Colvin Young, a second-year CSM student studying sports management, was assigned to teach some of the younger scouts about playground safety. Sprawled out on the floor, the girls colored pictures of hazards in a playground as Young instructed, Always look out for other kids before you go down the slide-you dont want to hit anyone.
Young learned of the opportunity to help with the event through his sociology professor, Michael Maloney. This is a good opportunity to see inter-disciplines working together, Maloney said.
The weekend encampment was organized by Drake and Bonnie Boltz the area training coordinator for Girl Scout leaders in St. Marys County.

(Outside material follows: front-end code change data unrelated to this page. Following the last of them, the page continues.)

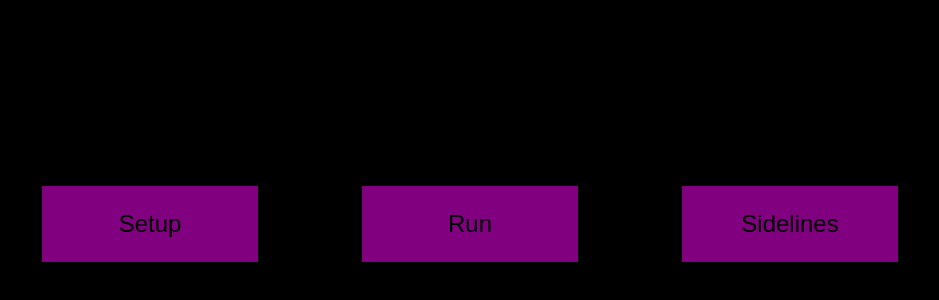
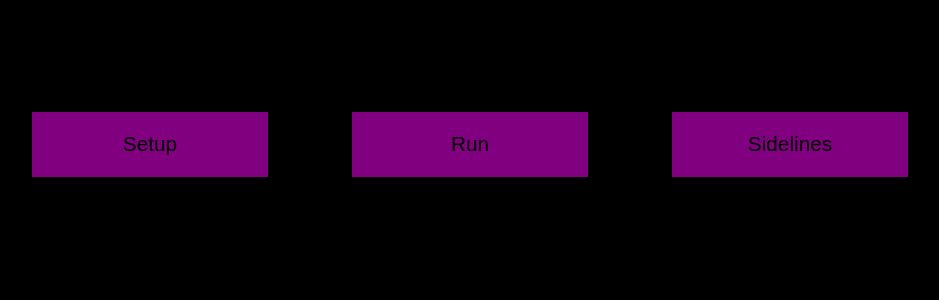
Before and after one commit to codl/esa_ambience, a plain HTML site: page index.html in a window 1280 px wide. Shown: the part 118-418 px from the top of the page, without its empty margins (170-1109 px from the left). Drawn offline with Linux system fonts and the light colour scheme.

Commit message:
prettify

```diff
--- a/ambience.css
+++ b/ambience.css
@@ -10,12 +10,11 @@ div.chooser {
     position: absolute;
     top: 0; bottom: 0; left: 0; right: 0;
     max-height: 20em;
-    max-width: 40em;
+    max-width: 60em;
     margin: 0 auto;
     display: flex;
     flex-direction: row;
     padding: 8vw;
-    font-size: 1.5em;
 }
 
 @media screen and (max-width: 800px) {
@@ -23,13 +22,21 @@ div.chooser {
 }
 
 .chooser label {
-    flex: 0 1;
-    margin: 1em;
+    flex: 1;
+    margin: 2em;
     text-align: center;
     display: block;
     min-width: 5em;
     padding: 1em 2em;
     background: purple;
+    font-size: 1.3em;
+    box-shadow: 0 10px transparent, 0 -10px transparent;
+    transition: box-shadow 0.4s ease-out;
+}
+
+.chooser label:hover {
+    box-shadow: 0 2px orange, 0 -2px orange;
+    cursor: pointer;
 }
 
 .chooser input{
@@ -39,3 +46,8 @@ div.chooser {
 .chooser input[type=radio]:checked + label {
     background: orange;
 }
+
+.chooser input[type=radio]:checked + label:hover {
+    box-shadow: 0 0 transparent, 0 0 transparent;
+    cursor: default;
+}
```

Drake has led her own daughters involvement with scouting from elementary level to high school. Now she continues to give to the program by helping with events that allow young girls to explore professions and careers that they might not have otherwise considered.
When Porter completed her degree and internship, a job came open in the crime lab and she was hired. I was the first female hired in that department, she said, adding I guess you could say I was a pioneer. Now, the crime lab is an all-female department, she said.
Were Drake vying for the Girl Scout Gold Award she would have earned it. Through her networking skills with fellow CSM faculty and their students, and CSM graduates working in the field of criminal justice, nearly a hundred young girls had an opportunity to explore a new career possibility-and take some ink-stained souvenirs home for their parents.
CSM offers associate of arts degrees in criminal justice and forensic studies. For information contact Ed Schauf at 301-934-7605 or 301-870-2309, Ext. 7605 for Charles County; 240-725-5499, Ext. 7605 for St. Marys County or 443-550-6199, Ext. 7605 for Calvert County or visit www.csmd.edu.
CSMs summer programs, Kids College and Teen College, also offer detective and crime scene investigation classes to allow children to learn about and explore possible future career paths. In the spring and fall, CSM offers criminal justice classes geared toward children during the Saturday Discoveries program. For information and schedule of classes contact CSM Course Manager Shaunda Holt at 301-934-7634 or visit www.csmd.edu/KidsCollege/ .